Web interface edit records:
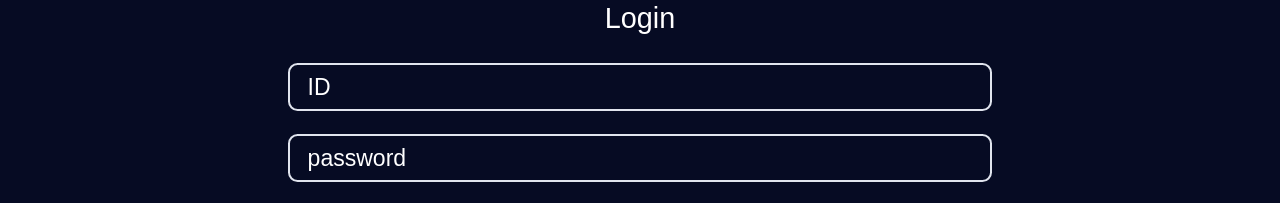
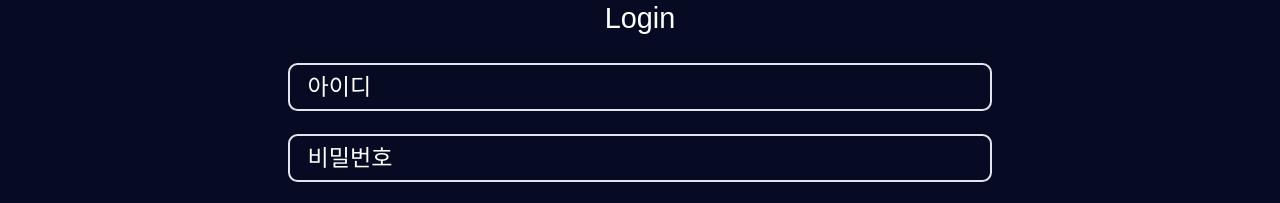
Before and after one commit to dev-morph/YaCafe, a Next.js app in the folder frontend/: page /login in a window 1280 px wide. Shown: the part 125-328 px from the top of the page. Built offline with nearby package versions, Linux system fonts and the light colour scheme.

Commit message:
Input Component name 속성 추가

```diff
--- a/frontend/components/Input.tsx
+++ b/frontend/components/Input.tsx
@@ -5,10 +5,10 @@ interface InputType {
   type: 'text' | 'password';
   label: string;
   onChange: React.ChangeEventHandler<HTMLInputElement>;
-  subType: string;
+  name: string;
 }
 
-const Input = ({ type, label, onChange, subType }: InputType) => {
+const Input = ({ type, label, onChange, name }: InputType) => {
   return (
     <div className={styles.form}>
       <input
@@ -17,6 +17,7 @@ const Input = ({ type, label, onChange, subType }: InputType) => {
         type={type}
         autoComplete="off"
         placeholder=" "
+        name={name}
         onChange={onChange}
       />
       <label className={styles.form__label} htmlFor={label}>
--- a/frontend/pages/login.tsx
+++ b/frontend/pages/login.tsx
@@ -3,21 +3,21 @@ import Input from '../components/Input';
 import styles from '../styles/login.module.scss';
 
 type LoginState = {
-  ID: string;
+  id: string;
   password: string;
 };
 
 type Action = { type: string; value: string };
 
 const InitialFormData = {
-  ID: '',
+  id: '',
   password: '',
 };
 
 function formReducer(state: LoginState, action: Action): LoginState {
   switch (action.type) {
-    case 'ID':
-      return { ...state, ID: action.value };
+    case 'id':
+      return { ...state, id: action.value };
     case 'password':
       return { ...state, password: action.value };
     default:
@@ -29,7 +29,7 @@ const login = () => {
   const [state, dispatch] = useReducer(formReducer, InitialFormData);
 
   const inputHandler = (e: React.ChangeEvent<HTMLInputElement>) => {
-    dispatch({ type: e.target.id, value: e.target.value });
+    dispatch({ type: e.target.name, value: e.target.value });
   };
 
   const submitHandler = (e: React.FormEvent<HTMLButtonElement>) => {
@@ -44,9 +44,14 @@ const login = () => {
           <h1>Login</h1>
         </div>
 
-        <Input type="text" label="ID" onChange={inputHandler} />
+        <Input type="text" label="아이디" onChange={inputHandler} name="id" />
 
-        <Input type="password" label="password" onChange={inputHandler} />
+        <Input
+          type="password"
+          label="비밀번호"
+          onChange={inputHandler}
+          name="password"
+        />
 
         <div className={styles.btn__wrapper}>
           <button className={styles.login__btn} onClick={submitHandler}>
--- a/frontend/pages/signup.tsx
+++ b/frontend/pages/signup.tsx
@@ -5,25 +5,30 @@ import styles from '../styles/signup.module.scss';
 type LoginState = {
   id: string;
   password: string;
+  password__confirm: string;
 };
 
 type Action = { type: string; value: string };
 
 type InputType = HTMLInputElement & {
-  subType: string;
+  name: string;
 };
 
 const InitialFormData = {
   id: '',
   password: '',
+  password__confirm: '',
 };
 
 function formReducer(state: LoginState, action: Action): LoginState {
+  console.log('Action would be', action);
   switch (action.type) {
     case 'id':
       return { ...state, id: action.value };
     case 'password':
       return { ...state, password: action.value };
+    case 'password__confirm':
+      return { ...state, password__confirm: action.value };
     default:
       throw new Error();
   }
@@ -31,13 +36,14 @@ function formReducer(state: LoginState, action: Action): LoginState {
 
 const signup = () => {
   const [state, dispatch] = useReducer(formReducer, InitialFormData);
-  const inputHandler = (e: React.ChangeEvent<InputType>) => {
-    dispatch({ type: e.target.subType, value: e.target.value });
+  const inputHandler = (e: React.ChangeEvent<HTMLInputElement>) => {
+    console.log('e', e);
+    dispatch({ type: e.target.name, value: e.target.value });
   };
 
   const submitHandler = (e: React.FormEvent<HTMLButtonElement>) => {
     e.preventDefault();
-    console.log('final', e);
+    console.log('final', state);
   };
   return (
     <>
@@ -46,25 +52,20 @@ const signup = () => {
           <h1>회원가입</h1>
         </div>
 
-        <Input
-          type="text"
-          label="아이디"
-          onChange={inputHandler}
-          subType="id"
-        />
+        <Input type="text" label="아이디" onChange={inputHandler} name="id" />
 
         <Input
           type="password"
           label="비밀번호"
           onChange={inputHandler}
-          subType="password"
+          name="password"
         />
 
         <Input
           type="password"
           label="비밀번호 확인"
           onChange={inputHandler}
-          subType="password__confirm"
+          name="password__confirm"
         />
 
         <div className={styles.btn__wrapper}>
```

■ **DIRECTIONS FOR THIS TASK**: Print each entry above verbatim, pictures left out.

■ **RESULT**:
Before and after one commit to dev-morph/YaCafe, a Next.js app in the folder frontend/: page /login in a window 1280 px wide. Shown: the part 125-328 px from the top of the page. Built offline with nearby package versions, Linux system fonts and the light colour scheme.

Commit message:
Input Component name 속성 추가

```diff
--- a/frontend/components/Input.tsx
+++ b/frontend/components/Input.tsx
@@ -5,10 +5,10 @@ interface InputType {
   type: 'text' | 'password';
   label: string;
   onChange: React.ChangeEventHandler<HTMLInputElement>;
-  subType: string;
+  name: string;
 }
 
-const Input = ({ type, label, onChange, subType }: InputType) => {
+const Input = ({ type, label, onChange, name }: InputType) => {
   return (
     <div className={styles.form}>
       <input
@@ -17,6 +17,7 @@ const Input = ({ type, label, onChange, subType }: InputType) => {
         type={type}
         autoComplete="off"
         placeholder=" "
+        name={name}
         onChange={onChange}
       />
       <label className={styles.form__label} htmlFor={label}>
--- a/frontend/pages/login.tsx
+++ b/frontend/pages/login.tsx
@@ -3,21 +3,21 @@ import Input from '../components/Input';
 import styles from '../styles/login.module.scss';
 
 type LoginState = {
-  ID: string;
+  id: string;
   password: string;
 };
 
 type Action = { type: string; value: string };
 
 const InitialFormData = {
-  ID: '',
+  id: '',
   password: '',
 };
 
 function formReducer(state: LoginState, action: Action): LoginState {
   switch (action.type) {
-    case 'ID':
-      return { ...state, ID: action.value };
+    case 'id':
+      return { ...state, id: action.value };
     case 'password':
       return { ...state, password: action.value };
     default:
@@ -29,7 +29,7 @@ const login = () => {
   const [state, dispatch] = useReducer(formReducer, InitialFormData);
 
   const inputHandler = (e: React.ChangeEvent<HTMLInputElement>) => {
-    dispatch({ type: e.target.id, value: e.target.value });
+    dispatch({ type: e.target.name, value: e.target.value });
   };
 
   const submitHandler = (e: React.FormEvent<HTMLButtonElement>) => {
@@ -44,9 +44,14 @@ const login = () => {
           <h1>Login</h1>
         </div>
 
-        <Input type="text" label="ID" onChange={inputHandler} />
+        <Input type="text" label="아이디" onChange={inputHandler} name="id" />
 
-        <Input type="password" label="password" onChange={inputHandler} />
+        <Input
+          type="password"
+          label="비밀번호"
+          onChange={inputHandler}
+          name="password"
+        />
 
         <div className={styles.btn__wrapper}>
           <button className={styles.login__btn} onClick={submitHandler}>
--- a/frontend/pages/signup.tsx
+++ b/frontend/pages/signup.tsx
@@ -5,25 +5,30 @@ import styles from '../styles/signup.module.scss';
 type LoginState = {
   id: string;
   password: string;
+  password__confirm: string;
 };
 
 type Action = { type: string; value: string };
 
 type InputType = HTMLInputElement & {
-  subType: string;
+  name: string;
 };
 
 const InitialFormData = {
   id: '',
   password: '',
+  password__confirm: '',
 };
 
 function formReducer(state: LoginState, action: Action): LoginState {
+  console.log('Action would be', action);
   switch (action.type) {
     case 'id':
       return { ...state, id: action.value };
     case 'password':
       return { ...state, password: action.value };
+    case 'password__confirm':
+      return { ...state, password__confirm: action.value };
     default:
       throw new Error();
   }
@@ -31,13 +36,14 @@ function formReducer(state: LoginState, action: Action): LoginState {
 
 const signup = () => {
   const [state, dispatch] = useReducer(formReducer, InitialFormData);
-  const inputHandler = (e: React.ChangeEvent<InputType>) => {
-    dispatch({ type: e.target.subType, value: e.target.value });
+  const inputHandler = (e: React.ChangeEvent<HTMLInputElement>) => {
+    console.log('e', e);
+    dispatch({ type: e.target.name, value: e.target.value });
   };
 
   const submitHandler = (e: React.FormEvent<HTMLButtonElement>) => {
     e.preventDefault();
-    console.log('final', e);
+    console.log('final', state);
   };
   return (
     <>
@@ -46,25 +52,20 @@ const signup = () => {
           <h1>회원가입</h1>
         </div>
 
-        <Input
-          type="text"
-          label="아이디"
-          onChange={inputHandler}
-          subType="id"
-        />
+        <Input type="text" label="아이디" onChange={inputHandler} name="id" />
 
         <Input
           type="password"
           label="비밀번호"
           onChange={inputHandler}
-          subType="password"
+          name="password"
         />
 
         <Input
           type="password"
           label="비밀번호 확인"
           onChange={inputHandler}
-          subType="password__confirm"
+          name="password__confirm"
         />
 
         <div className={styles.btn__wrapper}>
```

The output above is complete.